Opposed to survival, and the other creative drives, according to Freud the Death Drive is “an urge in organic life to restore an earlier [inorganic] stage of things.” In dominating the natural, as well as the social world, deforming the living and natural world into inorganic commodities and waste, rather than exemplifying the Pleasure Principle, or the Reality Principle, contemporary social organization seems to be manifesting the aggressive destructiveness wrapped up in just this urge.
And though Freud held that the aggressive destructiveness of the Death Drive was an innately human phenomenon, he nevertheless contended that it could be overcome by way of a type of social Reality Principle, one rooted not in the destructive power of Thanatos, but in the generative, healing force of Eros. Indeed, it is interesting to point out that in addition to representing Armageddon, or the end times, the notion of apocalypse also means revelation, or unconcealment. As such, one may argue that the revelation, or unconcealment of the actual, ecocidal harms attending the present socioeconomic system (concealed by the culture industry) would instantiate apocalypse not in the sense of ending the world in general so much as contributing to the end of this particular form of social organization.

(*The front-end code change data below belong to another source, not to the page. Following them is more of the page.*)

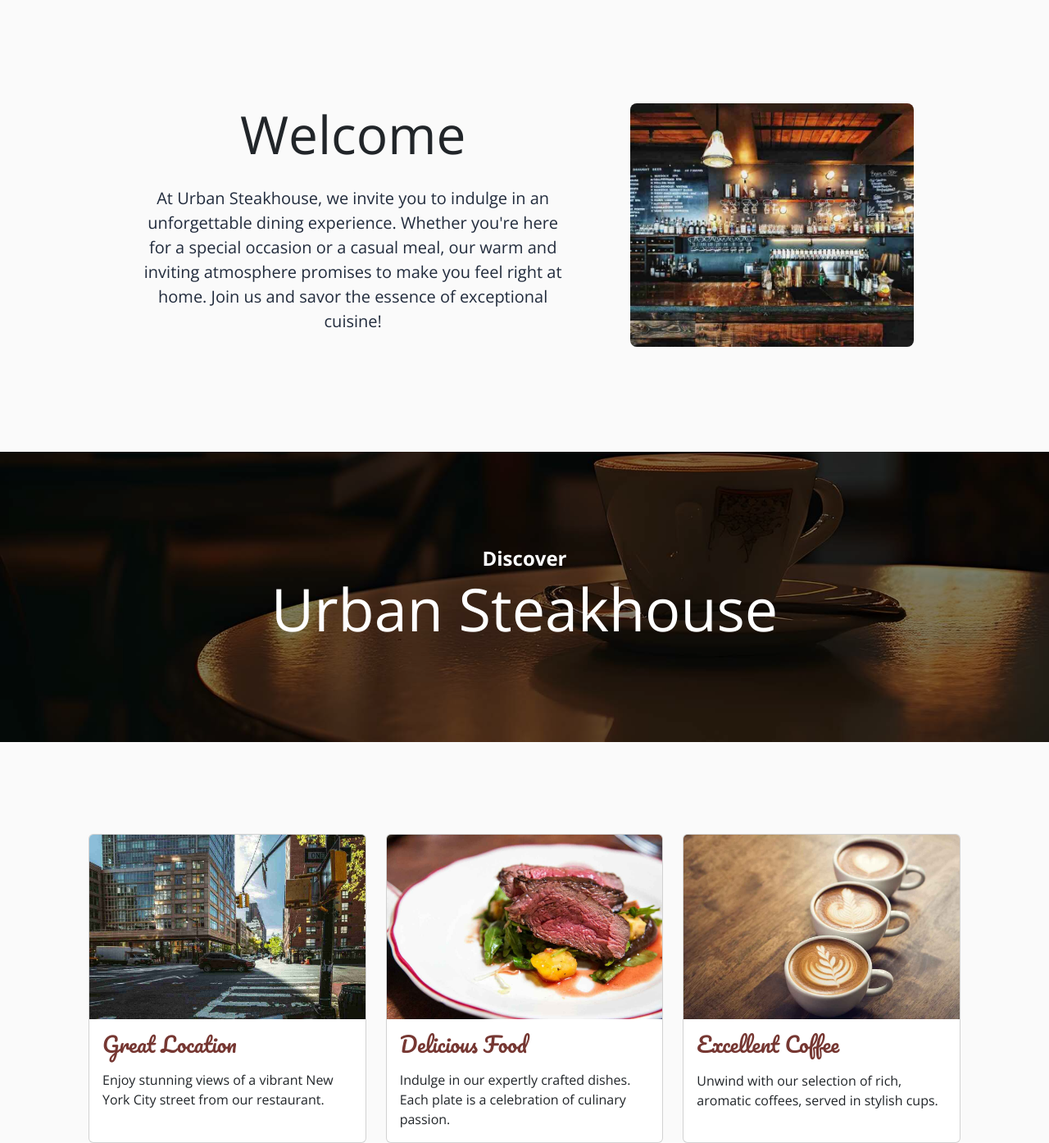
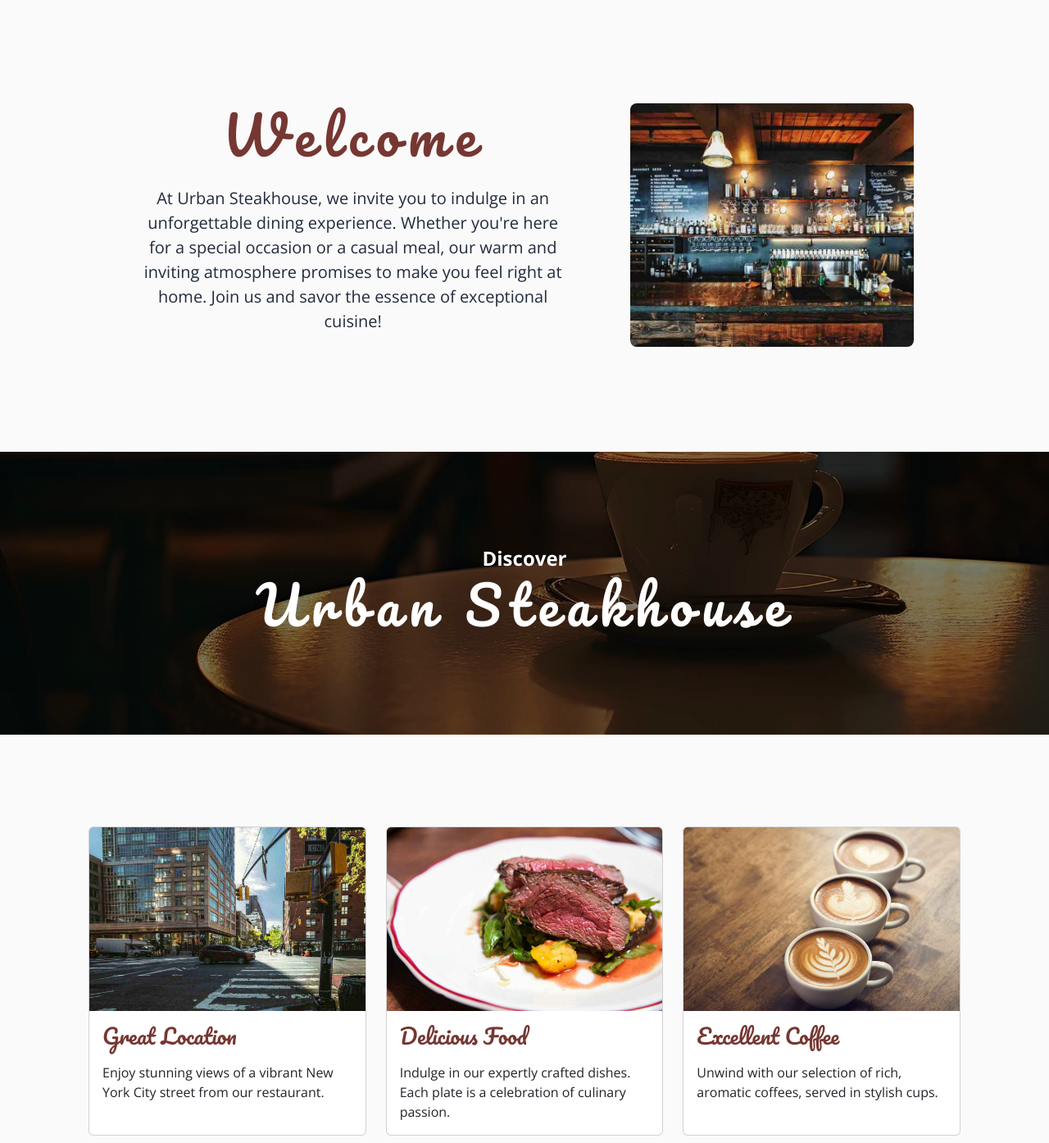
Before and after one commit to FlorinMiron98/urban-steakhouse-restaurant, a plain HTML site: page index.html in a window 1280 px wide. Shown: the part 802-2196 px from the top of the page at 82% size. Drawn offline with nearby package versions, Linux system fonts and the light colour scheme.

Commit message:
Adjust all headings styling

```diff
--- a/assets/style.css
+++ b/assets/style.css
@@ -34,7 +34,8 @@ body {
   background-color: var(--color-grey-light);
 }
 
-h1 {
+h1,
+h2 {
   font-family: var(--font-primary);
   letter-spacing: 10px;
 }
@@ -115,7 +116,7 @@ main #welcome {
   width: var(--responsive-width);
 }
 
-main #welcome h1 {
+main #welcome h2 {
   color: var(--color-primary);
 }
 
--- a/index.html
+++ b/index.html
@@ -126,7 +126,7 @@
         <!-- Heading with background -->
         <div class="heading-background" aria-labelledby="discover-title">
           <span class="fs-4 fw-bold text-center">Discover</span>
-          <h2 id="discover-title" class="display-2 text-center">
+          <h2 id="discover-title" class="display-3 text-center">
             Urban Steakhouse
           </h2>
         </div>
@@ -139,7 +139,7 @@
                 alt="The street view from inside the restaurant"
               />
               <div class="card-body">
-                <h2 class="card-title">Great Location</h2>
+                <h3 class="card-title">Great Location</h3>
                 <p class="card-text mt-3">
                   Enjoy stunning views of a vibrant New York City street from
                   our restaurant.
@@ -155,7 +155,7 @@
                 alt="A professionaly taken picture of a dish containing a rare steak with vegetables"
               />
               <div class="card-body">
-                <h2 class="card-title">Delicious Food</h2>
+                <h3 class="card-title">Delicious Food</h3>
                 <p class="card-text mt-3">
                   Indulge in our expertly crafted dishes. Each plate is a
                   celebration of culinary passion.
@@ -171,7 +171,7 @@
                 alt="Three cups of cappuccino"
               />
               <div class="card-body">
-                <h2 class="card-title">Excellent Coffee</h2>
+                <h3 class="card-title">Excellent Coffee</h3>
                 <p class="card-text mt-3">
                   Unwind with our selection of rich, aromatic coffees, served in
                   stylish cups.
```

As this Death Drive hurtles us toward ecological holocaust, it is interesting to consider that rather than by opposing it by force – which only ever enhances its strength – we can deprive this drive of its power not so much by working (like the dead), but, rather, like Eros, by playing dead. For, though the forces of domination are far more dangerous than, say, a bear, or a bee, by playing dead, by refusing to participate – by removing our bodies from the gas pedal, withdrawing not only our ‘moral’ support, but our actual physical energy and labor from its reproduction of harms – by not paying our bills, among other things – like a fire deprived of its fuel, this system of death will soon slow and expire. And the armada of disasters advancing toward us – whose attack should not come as any surprise – will by and by dissipate. What do we have to lose, but our diseases?
Elliot Sperber is a writer, attorney, and contributor to hygiecracy.blogspot.com He lives in New York City, and can be reached at email@example.com